I found it interesting that when Moses cries out in desperation to the Lord God, (the fear of people throwing a lot of rocks at you will lend an urgency to one’s prayers) the Almighty doesn’t condemn the people for being desperate for water or chide Moses for his panic. God doesn’t seem the least bit surprised by the situation or the people’s response to it. The fact was that the whole desert experience seemed sovereignly engineered to build trust in God, His direction, provision and leadership.
The Bible doesn’t say what the proper response of Israel should have been. However, there are some strong hints. The children of Israel had just been delivered from Egypt and seen its great imperial army destroyed by their God. The people had marched through the Red Sea on dry land because of His intervention. Six days each and every week, morning and evening, even in this dry place, God provided them with nourishing food. They might have remembered some of these things and thanked God for His deliverance, faithfulness and supply. The old hymn says “Count your blessings, name them one by one. Count your blessings, see what God has done.” A grateful heart that remembers and recounts God’s blessings is a powerful behavior to master, especially in the dry places.

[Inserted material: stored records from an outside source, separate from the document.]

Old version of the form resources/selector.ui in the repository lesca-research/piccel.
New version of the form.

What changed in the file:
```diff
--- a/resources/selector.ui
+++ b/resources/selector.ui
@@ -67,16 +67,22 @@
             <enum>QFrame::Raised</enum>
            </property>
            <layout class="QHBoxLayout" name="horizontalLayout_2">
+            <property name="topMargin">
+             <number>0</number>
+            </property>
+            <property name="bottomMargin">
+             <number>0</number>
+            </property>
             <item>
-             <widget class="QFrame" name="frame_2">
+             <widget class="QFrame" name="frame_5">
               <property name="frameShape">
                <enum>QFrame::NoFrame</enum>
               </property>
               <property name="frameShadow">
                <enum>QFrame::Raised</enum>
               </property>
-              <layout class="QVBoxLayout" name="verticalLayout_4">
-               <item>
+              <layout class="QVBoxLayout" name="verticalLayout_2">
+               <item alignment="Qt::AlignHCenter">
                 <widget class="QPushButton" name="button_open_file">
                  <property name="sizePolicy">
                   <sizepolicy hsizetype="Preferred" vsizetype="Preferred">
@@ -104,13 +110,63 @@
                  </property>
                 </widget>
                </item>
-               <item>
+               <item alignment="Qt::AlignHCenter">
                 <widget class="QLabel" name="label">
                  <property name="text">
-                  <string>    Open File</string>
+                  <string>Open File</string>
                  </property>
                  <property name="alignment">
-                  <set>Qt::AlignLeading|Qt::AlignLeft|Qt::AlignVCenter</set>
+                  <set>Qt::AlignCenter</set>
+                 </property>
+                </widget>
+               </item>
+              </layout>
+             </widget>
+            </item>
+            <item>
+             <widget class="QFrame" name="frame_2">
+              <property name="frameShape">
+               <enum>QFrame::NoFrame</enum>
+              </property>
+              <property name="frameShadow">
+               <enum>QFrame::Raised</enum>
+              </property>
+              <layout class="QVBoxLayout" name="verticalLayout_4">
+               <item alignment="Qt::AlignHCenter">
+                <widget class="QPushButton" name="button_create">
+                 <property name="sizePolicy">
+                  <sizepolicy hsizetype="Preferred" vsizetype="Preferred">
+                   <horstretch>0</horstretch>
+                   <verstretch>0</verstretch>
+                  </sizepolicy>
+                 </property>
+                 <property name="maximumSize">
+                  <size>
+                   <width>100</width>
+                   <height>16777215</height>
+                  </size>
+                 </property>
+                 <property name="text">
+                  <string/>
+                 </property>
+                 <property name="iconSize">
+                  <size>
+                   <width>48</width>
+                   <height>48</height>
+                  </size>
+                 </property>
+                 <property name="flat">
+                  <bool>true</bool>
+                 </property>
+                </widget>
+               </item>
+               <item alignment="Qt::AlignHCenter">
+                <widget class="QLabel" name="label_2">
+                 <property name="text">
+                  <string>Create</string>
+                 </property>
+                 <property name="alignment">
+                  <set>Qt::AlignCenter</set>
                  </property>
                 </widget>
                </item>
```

Another more positive response to the dry and desolate spot could have been to realize that it was no mistake by their leader, Moses, that brought them to this place with no water. Rather,it was the Almighty who directed them to Rephidim. They could have asked Him why they were there and what they were supposed to learn.
They could have at least trusted God in spite of a little thirst. They could have … They could have responded in a bunch of more positive ways, but just like me Israel went to griping and the blame game. Could’uv, should’uv is an endless game we all play when we don’t, won’t or can’t.
At Rephidim God has His people right where He wants them. God leads all of us into a dry desert for mainly one reason. God our deliverer and sustainer wants us to look to Him alone for our supply and sustenance. My dad used to say, “Everyone wants to see miracles, but no one wants to live where miracles have to take place.” At times God puts all of us in that desert place we would never choose, a place where it’s dry and we are thirsty and only a miracle of divine intervention will sustain us.
Moses’ assessment of his congregation was right. They were testing God by doubting the presence of the Almighty with them. Moses also thought that they were stretching God’s patience too far. Psalm 95:8 says we are not to be like the chosen people who “hardened their hearts and tested God” at this very place. We harden our hearts when we kick, complain and groan instead of remembering all the wondrous things He has done, when we fail to look to Him for the miraculous supply of our need for water. However, God remains patient and longsuffering with His people now as then.
Blaming a director, board chair, pastor, boss or colleagues for your thirst may seem satisfying, it may avoid the issue for a quick moment. But only God can give us water in the dry and dusty place into which He leads us. Israel never seemed to learn this well. With the Holy Spirit’s help, I want to internalize this lesson. When God is the One who brought me into the desert, why look anywhere else for water?